In 1942 Camp Pendleton was opening and Pappy was sent there to set up the first mess hall. When it came time to make the ceremonial opening march of Marines from Camp Elliot to Camp Pendleton, Pappy had to return to Camp Elliot to participate in the march. He loved to tell the story of that trip and how they fed the troops.

1929 Travelaire airplane like the one Pappy and Betty were married in.Pappy Young

During WW II Pappy saw duty on Guadalcanal, New Zealand, and was with the Fifth Marine Division on Iwo Jima. Pappy proudly told of witnessing the historic flag raising on Mt. Surabachi. After Iwo Jima was secured and Japan surrendered, he went to Kyushu, Japan as part of the occupation force.Pappy Young

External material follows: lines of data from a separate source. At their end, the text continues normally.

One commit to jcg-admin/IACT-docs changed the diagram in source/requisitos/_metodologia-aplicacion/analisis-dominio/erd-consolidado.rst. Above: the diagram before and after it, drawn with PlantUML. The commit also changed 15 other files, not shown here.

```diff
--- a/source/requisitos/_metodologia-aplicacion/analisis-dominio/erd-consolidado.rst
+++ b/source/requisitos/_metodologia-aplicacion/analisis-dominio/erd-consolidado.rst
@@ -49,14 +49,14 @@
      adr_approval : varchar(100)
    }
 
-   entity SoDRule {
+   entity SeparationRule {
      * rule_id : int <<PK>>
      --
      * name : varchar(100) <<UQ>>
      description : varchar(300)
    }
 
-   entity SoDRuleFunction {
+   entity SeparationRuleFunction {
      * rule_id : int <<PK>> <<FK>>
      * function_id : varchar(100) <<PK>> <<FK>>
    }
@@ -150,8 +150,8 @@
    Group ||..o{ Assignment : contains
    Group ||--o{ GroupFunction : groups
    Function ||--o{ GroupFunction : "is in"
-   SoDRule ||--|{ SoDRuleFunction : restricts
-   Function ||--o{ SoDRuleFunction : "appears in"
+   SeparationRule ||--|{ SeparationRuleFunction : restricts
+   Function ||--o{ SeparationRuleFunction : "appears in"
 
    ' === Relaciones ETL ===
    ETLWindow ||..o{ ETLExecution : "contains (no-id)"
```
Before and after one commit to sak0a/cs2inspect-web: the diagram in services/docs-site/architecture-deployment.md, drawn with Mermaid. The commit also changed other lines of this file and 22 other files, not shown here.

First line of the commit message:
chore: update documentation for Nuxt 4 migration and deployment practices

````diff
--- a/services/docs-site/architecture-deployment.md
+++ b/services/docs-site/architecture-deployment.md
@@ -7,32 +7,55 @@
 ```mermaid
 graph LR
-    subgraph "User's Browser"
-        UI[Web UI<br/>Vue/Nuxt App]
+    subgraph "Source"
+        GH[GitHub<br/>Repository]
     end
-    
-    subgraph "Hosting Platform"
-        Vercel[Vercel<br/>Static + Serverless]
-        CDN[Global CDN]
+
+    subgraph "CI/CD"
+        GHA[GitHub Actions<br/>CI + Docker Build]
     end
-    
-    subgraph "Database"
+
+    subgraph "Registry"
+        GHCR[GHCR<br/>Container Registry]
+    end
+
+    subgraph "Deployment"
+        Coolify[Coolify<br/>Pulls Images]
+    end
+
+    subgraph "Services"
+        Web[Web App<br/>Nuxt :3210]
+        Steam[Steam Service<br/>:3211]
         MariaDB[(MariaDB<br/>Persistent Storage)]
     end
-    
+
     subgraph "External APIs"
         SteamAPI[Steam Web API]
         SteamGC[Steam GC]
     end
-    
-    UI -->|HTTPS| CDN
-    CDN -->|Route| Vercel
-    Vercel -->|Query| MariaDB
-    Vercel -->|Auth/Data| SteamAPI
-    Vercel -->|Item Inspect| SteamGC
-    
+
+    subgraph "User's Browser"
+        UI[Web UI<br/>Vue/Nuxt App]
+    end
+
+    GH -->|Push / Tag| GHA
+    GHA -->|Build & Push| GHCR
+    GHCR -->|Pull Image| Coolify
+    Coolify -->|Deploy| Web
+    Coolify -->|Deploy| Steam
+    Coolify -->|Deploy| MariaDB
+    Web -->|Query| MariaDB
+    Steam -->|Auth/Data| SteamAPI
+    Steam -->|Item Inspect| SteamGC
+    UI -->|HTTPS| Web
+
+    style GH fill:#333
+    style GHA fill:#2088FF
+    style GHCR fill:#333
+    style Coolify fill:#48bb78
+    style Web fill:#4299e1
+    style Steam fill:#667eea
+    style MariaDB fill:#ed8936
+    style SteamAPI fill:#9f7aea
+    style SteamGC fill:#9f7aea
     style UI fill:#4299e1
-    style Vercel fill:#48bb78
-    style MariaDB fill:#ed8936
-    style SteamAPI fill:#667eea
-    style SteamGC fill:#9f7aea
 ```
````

Upon returning from Japan, Pappy was stationed at MCRD, San Diego. He used his GI Bill to take flying lessons, went on to become a certified flight instructor, and taught many of his friends how to fly. In 1949 he was transferred to Parris Island, SC, and later went to Camp Lejeune, NC. While in North Carolina he applied for a change of MOS and was sent to Olathe, KS for training as an Air Traffic Controller. After graduation he was assigned to El Toro, CA and later transferred to duty in Korea.

Pappy retired from the Marines at MCAS Beaufort, SC and he and Betty moved to Oceanside, California where he worked for several years as a meat cutter at the Commissary at Camp Pendleton. During this time he and Betty bought their home in Oceanside where they lived the rest of their lives. At this time Mickey was living on Camp Pendleton with 2 children. Skip was at El Toro.Pappy Young

In retirement Pappy and Betty were active in the Oceanside Carlsbad Coin Club. He had a Plexiglas business where he manufactured hundreds of coin holders and custom items for coin collectors. They traveled to Hawaii, Hong Kong, Japan and several other countries with their coin collector friends, attending coin shows. He became active in the Marine Air Traffic Control Association (MATCA), attending reunions across the country. Betty traveled with him until she became ill. She passed away in 1998.Pappy Young

Pappy loved to paint landscape scenes and collected old greeting cards. He would share his paintings and cards by scanning them and sending them out to friends on the Internet. He made copies of his mother?s old post card type greeting cards.

He loved all kinds of electronics and had half a dozen computers and related equipment, always keeping up with the latest advancements. He kept up constant e-mail communications with his family, friends and the MATCA group.

Semper Fi Pappy

Sgt Grit wants to hear from you! Leave your comments below or submit your own story!

Leave a comment